STUDY MATERIAL Start Marker

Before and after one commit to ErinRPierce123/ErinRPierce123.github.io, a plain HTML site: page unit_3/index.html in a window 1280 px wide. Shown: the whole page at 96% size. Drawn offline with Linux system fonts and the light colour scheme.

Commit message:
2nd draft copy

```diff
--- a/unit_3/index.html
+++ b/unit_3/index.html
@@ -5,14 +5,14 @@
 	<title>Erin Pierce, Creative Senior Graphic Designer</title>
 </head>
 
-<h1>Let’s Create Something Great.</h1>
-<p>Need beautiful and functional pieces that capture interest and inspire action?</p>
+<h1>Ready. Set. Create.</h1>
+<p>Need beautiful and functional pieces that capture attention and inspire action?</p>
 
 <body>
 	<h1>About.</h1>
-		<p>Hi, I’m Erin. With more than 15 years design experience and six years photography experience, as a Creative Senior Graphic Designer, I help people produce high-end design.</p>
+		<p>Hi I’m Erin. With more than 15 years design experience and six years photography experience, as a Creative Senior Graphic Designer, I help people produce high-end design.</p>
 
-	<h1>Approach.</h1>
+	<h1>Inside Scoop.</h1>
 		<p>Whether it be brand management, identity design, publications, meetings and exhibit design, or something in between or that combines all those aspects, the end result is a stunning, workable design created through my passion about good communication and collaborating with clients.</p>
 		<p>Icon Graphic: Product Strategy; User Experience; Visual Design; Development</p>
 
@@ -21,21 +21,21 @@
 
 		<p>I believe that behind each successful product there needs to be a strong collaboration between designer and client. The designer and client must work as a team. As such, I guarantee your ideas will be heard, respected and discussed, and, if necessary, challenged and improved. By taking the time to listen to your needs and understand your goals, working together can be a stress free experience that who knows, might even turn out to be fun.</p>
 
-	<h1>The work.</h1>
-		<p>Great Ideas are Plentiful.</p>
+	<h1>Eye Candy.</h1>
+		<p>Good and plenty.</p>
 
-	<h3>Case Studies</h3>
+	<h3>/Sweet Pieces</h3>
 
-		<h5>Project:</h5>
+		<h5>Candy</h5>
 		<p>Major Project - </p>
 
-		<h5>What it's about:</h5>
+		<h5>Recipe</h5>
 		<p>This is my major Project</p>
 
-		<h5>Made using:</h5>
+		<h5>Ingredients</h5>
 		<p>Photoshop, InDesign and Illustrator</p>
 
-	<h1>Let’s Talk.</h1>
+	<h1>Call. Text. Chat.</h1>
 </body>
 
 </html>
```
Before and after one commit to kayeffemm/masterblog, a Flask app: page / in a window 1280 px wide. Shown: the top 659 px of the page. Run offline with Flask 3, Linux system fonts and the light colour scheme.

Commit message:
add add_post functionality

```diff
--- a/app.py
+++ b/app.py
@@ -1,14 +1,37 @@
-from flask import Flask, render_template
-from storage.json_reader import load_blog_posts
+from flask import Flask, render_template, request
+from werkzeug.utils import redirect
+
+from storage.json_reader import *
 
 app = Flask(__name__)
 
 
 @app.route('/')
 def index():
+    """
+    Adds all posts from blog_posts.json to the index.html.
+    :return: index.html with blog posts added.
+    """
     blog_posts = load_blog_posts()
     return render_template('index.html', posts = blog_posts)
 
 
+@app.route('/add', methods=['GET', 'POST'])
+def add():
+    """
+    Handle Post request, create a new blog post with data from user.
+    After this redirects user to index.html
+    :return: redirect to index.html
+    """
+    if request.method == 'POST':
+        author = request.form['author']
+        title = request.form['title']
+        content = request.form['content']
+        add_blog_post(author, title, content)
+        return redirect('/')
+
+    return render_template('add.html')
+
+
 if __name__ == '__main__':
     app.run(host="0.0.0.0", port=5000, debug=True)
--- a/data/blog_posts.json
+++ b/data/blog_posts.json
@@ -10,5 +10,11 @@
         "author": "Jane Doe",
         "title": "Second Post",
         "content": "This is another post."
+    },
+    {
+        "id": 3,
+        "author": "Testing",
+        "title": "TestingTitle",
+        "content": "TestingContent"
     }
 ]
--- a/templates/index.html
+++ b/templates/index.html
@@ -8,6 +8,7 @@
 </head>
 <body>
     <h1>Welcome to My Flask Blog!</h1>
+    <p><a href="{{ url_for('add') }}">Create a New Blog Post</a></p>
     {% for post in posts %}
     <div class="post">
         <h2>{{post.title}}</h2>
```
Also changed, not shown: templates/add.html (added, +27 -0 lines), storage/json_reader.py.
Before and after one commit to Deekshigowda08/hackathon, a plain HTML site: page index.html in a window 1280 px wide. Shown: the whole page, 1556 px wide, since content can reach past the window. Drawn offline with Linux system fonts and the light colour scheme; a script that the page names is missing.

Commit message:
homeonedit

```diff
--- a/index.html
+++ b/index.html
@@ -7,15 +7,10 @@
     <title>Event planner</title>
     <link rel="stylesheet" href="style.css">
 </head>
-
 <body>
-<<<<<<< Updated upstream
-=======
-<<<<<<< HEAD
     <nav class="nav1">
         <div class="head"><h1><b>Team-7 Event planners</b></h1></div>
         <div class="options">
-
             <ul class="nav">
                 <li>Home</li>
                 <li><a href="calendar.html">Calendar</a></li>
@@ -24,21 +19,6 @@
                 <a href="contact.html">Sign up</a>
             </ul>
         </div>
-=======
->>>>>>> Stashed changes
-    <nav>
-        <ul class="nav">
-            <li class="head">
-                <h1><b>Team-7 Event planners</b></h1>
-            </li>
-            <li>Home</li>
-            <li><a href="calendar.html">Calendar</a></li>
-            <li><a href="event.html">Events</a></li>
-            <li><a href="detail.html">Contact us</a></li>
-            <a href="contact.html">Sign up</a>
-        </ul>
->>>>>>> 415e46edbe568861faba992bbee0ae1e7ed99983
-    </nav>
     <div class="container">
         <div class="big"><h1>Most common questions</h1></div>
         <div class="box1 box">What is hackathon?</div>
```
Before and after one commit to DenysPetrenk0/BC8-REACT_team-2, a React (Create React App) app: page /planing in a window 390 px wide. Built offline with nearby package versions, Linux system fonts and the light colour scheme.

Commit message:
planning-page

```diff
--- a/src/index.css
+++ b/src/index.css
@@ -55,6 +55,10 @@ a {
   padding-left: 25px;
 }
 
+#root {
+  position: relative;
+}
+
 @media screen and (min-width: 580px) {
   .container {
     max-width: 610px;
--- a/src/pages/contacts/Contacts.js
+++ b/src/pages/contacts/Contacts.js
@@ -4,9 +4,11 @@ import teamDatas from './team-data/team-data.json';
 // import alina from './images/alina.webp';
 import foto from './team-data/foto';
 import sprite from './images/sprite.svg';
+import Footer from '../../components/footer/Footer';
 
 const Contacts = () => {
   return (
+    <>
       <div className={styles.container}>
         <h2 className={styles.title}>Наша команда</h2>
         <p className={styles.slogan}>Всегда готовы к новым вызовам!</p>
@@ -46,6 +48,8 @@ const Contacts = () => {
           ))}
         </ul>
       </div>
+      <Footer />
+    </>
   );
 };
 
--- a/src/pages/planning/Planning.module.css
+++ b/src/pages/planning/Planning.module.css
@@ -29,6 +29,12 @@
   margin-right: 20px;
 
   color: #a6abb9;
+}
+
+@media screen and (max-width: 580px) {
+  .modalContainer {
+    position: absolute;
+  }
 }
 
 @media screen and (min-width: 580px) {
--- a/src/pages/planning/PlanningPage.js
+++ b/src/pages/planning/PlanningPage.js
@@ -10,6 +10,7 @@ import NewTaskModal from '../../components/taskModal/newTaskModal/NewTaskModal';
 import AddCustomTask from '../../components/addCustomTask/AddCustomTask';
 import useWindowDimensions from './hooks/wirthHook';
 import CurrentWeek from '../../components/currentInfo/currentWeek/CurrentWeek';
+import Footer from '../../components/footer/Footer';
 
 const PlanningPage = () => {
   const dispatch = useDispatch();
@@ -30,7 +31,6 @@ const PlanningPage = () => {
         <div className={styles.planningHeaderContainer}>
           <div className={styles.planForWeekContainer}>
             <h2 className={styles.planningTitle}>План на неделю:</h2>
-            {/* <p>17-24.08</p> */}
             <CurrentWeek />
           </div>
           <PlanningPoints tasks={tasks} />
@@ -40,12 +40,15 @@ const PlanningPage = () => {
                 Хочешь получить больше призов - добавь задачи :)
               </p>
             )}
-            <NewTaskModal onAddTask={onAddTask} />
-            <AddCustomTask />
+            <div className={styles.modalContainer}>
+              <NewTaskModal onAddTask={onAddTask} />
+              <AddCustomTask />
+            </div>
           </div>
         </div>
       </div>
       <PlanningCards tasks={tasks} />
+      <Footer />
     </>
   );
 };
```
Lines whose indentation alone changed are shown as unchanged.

STUDY MATERIAL End Marker

→ **WHAT NEEDS TO BE DONE**: Above are some records. Copy each of their lines that holds the string "PlanningPage".

→ **TASK ANSWER**:
--- a/src/pages/planning/PlanningPage.js
+++ b/src/pages/planning/PlanningPage.js
 const PlanningPage = () => {
@@ -30,7 +31,6 @@ const PlanningPage = () => {
@@ -40,12 +40,15 @@ const PlanningPage = () => {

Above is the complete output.